David Frost, the minister responsible for Brexit issues, has said that without a major change to the legal text of the Protocol, the government will consider triggering article 16 of the EU-UK agreement, which will suspend parts of the deal.
Such a move would be permitted where it can be shown that “serious economic, societal or environmental difficulties” are arising.
However, the Commission would probably challenge such a decision, raising the risk of trade sanctions down the line.
In an exclusive interview with Express.co.uk, a Government trade adviser, who wishes to remain anonymous, has claimed a trade war between the two parties is definitely likely if the European bloc does not move off its opening bid.
He explained: “If the EU doesn’t move from its opening bid, it is incredibly difficult to see how there would be any solution.

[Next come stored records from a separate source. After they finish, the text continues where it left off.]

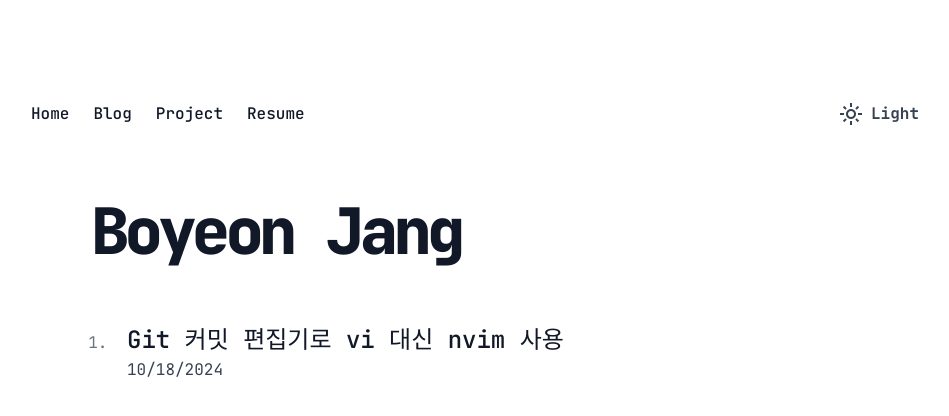
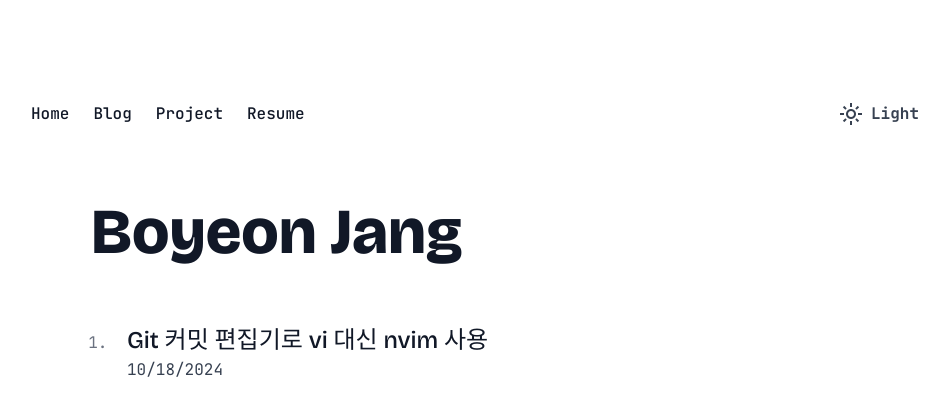
Before and after one commit to boyeoon/boyeon-blog, a Next.js app: page / in a window 1280 px wide. Shown: the top 416 px of the page, without its empty margins (165-1114 px from the left). Built offline with nearby package versions, Linux system fonts and the light colour scheme.

Commit message:
style: Bricolage_Grotesque 폰트 추가 H1, H2, H3에만 사용할 수 있도록 수정

```diff
--- a/app/layout.tsx
+++ b/app/layout.tsx
@@ -1,5 +1,5 @@
 import type { Metadata } from "next";
-import { JetBrains_Mono } from "next/font/google";
+import { JetBrains_Mono, Bricolage_Grotesque } from "next/font/google";
 import Header from "@/components/header";
 import "./globals.css";
 
@@ -7,6 +7,12 @@ const jetbrains_mono = JetBrains_Mono({
   subsets: ["latin"],
   display: "swap",
   variable: "--font-jetbrains-mono",
+})
+
+const bricolage_grotesque = Bricolage_Grotesque({
+  subsets: ["latin"],
+  display: "swap",
+  variable: "--font-bricolage-grotesque",
 })
 
 export const metadata: Metadata = {
@@ -19,7 +25,7 @@ export default function RootLayout({
   children: React.ReactNode;
 }>) {
   return (
-    <html lang="en" className={`${jetbrains_mono.variable}`}>
+    <html lang="en" className={`${bricolage_grotesque.variable} ${jetbrains_mono.variable}`}>
       <body className="max-w-screen-lg p-16 m-auto mt-8 mb-16 prose dark:prose-invert dark:bg-slate-900 font-jetbrains">
         <Header />
         {children}
--- a/tailwind.config.ts
+++ b/tailwind.config.ts
@@ -21,7 +21,8 @@ const config: Config = {
         foreground: "var(--foreground)",
       },
       fontFamily: {
-        jetbrains: ['var(--font-jetbrains-mono)'],
+        bricolage: ["var(--font-bricolage-grotesque)"],
+        jetbrains: ["var(--font-jetbrains-mono)"],
       },
       typography: (theme: (key: string) => string) => ({
         DEFAULT: {
@@ -31,11 +32,18 @@ const config: Config = {
             h1: {
               fontSize: "4rem",
               fontWeight: "900",
-              letterSpacing: theme("letterSpacing.tight"),
+              fontFamily: theme("fontFamily.bricolage"),
+              // letterSpacing: theme("letterSpacing.tight"),
             },
-            h2: {},
-            h3: {},
-            h4: {},
+            h2: {
+              fontFamily: theme("fontFamily.bricolage"),
+            },
+            h3: {
+              fontFamily: theme("fontFamily.bricolage"),
+            },
+            h4: {
+              fontFamily: theme("fontFamily.bricolage"),
+            },
             p: {},
             a: {
               padding: "0.25rem",
```
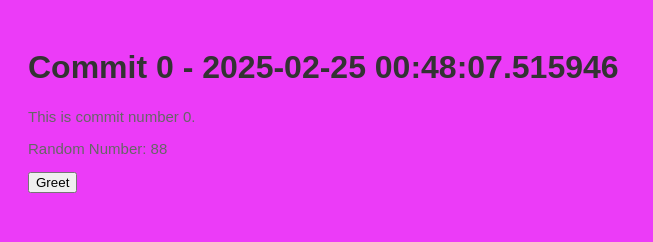
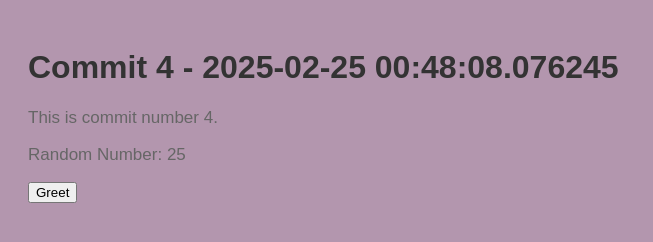
Before and after one commit to stiffs95/myrep-repo-20250225004800, a plain HTML site: page index.html in a window 1280 px wide. Shown: the whole page, without its empty margins (0-653 px from the left). Drawn offline with Linux system fonts and the light colour scheme.

Commit message:
📝 Commit 4 with HTML, CSS, and JS

```diff
--- a/index.html
+++ b/index.html
@@ -2,13 +2,13 @@
     <!DOCTYPE html>
     <html>
     <head>
-        <title>Commit 0 - 2025-02-25 00:48:07.515946</title>
+        <title>Commit 4 - 2025-02-25 00:48:08.076245</title>
         <link rel="stylesheet" href="style.css">
     </head>
     <body>
-        <h1>Commit 0 - 2025-02-25 00:48:07.515946</h1>
-        <p>This is commit number 0.</p>
-        <p>Random Number: 88</p>
+        <h1>Commit 4 - 2025-02-25 00:48:08.076245</h1>
+        <p>This is commit number 4.</p>
+        <p>Random Number: 25</p>
         <button onclick="greet()">Greet</button>
         <script src="script.js"></script>
     </body>
--- a/script.js
+++ b/script.js
@@ -2,4 +2,4 @@
     function greet() {
         alert('Hello from commit ' + commitNumber + '!');
     }
-    var commitNumber = 0;
+    var commitNumber = 4;
--- a/style.css
+++ b/style.css
@@ -1,7 +1,7 @@
 
     body {
         font-family: Arial, sans-serif;
-        background-color: #ec3bf8;
+        background-color: #b396ae;
         padding: 20px;
     }
     h1 {
@@ -9,5 +9,5 @@
     }
     p {
         color: #666;
-        font-size: 15px;
+        font-size: 17px;
     }
```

“Obviously, it is a fundamental principle of the Protocol that Northern Ireland is in the UK’s customs union territory, and that has to mean something.
“If in fact it doesn’t mean anything, then, I think the UK will say ‘it doesn’t leave us any room to have a discussion because technically what you are doing, you are privileging the North South strand of the Good Friday Agreement over the East West strand which is not in compliance with the Good Friday Agreement’.
“I think they may be forced to say that.”
He added: “There will be a trade war if neither party moves off its opening bid.
“The person who has to give first here, though, is the EU because it precludes the UK’s range of movement in any way.
JUST IN: City of London could join forces with Amsterdam to take on EU
“Also because the EU’s opening bid actually violates the Good Friday Agreement whereas the UK’s opening bid does not.
“All the UK’s opening bid does is open up the East West strand and it does nothing to damage the North South strand.
“So if your opening bid is damaging the Good Friday Agreement, then you have the obligation to move off first.
“And they don’t have to come off it very far, it is a slight movement which would allow negotiations to take place.”
EU-funded restoration project turned castles into laughing stocks [INSIGHT]
Marine Le Pen’s discontent with UK’s rail privatisation plans [EXCLUSIVE]
Switzerland opened markets of £26trillion outside European bloc [REVEALED]
Dr Graham Gudgin, Policy Exchange’s chief economic adviser, warned Brussels against starting a trade war with Britain, as according to him, the bloc will have more to lose.
He wrote: “What if the EU took retaliatory actions under the withdrawal agreement?
“If these amounted to a trade war with tariffs or quotas on a selection of UK exports the UK could survive these.
“The EU has more to lose from a trade war because of the current imbalance of UK-EU trade.
“If the EU attempted to use other agreements, such as aircraft landing rights, the situation would be more serious, but since this would constitute a serious breach between friendly democratic neighbours it sounds too draconian to be applicable to a peripheral dispute about tiny amounts of trade on the island of Ireland. “
He added in his report for Briefings for Britain: “Number 10 is naturally keen not to get into these deep waters and hence the careful language of the command paper.
“It will seek to play this long, but with an Assembly election due in Northern Ireland next May, the timescale is not infinite.”
Source: Read Full Article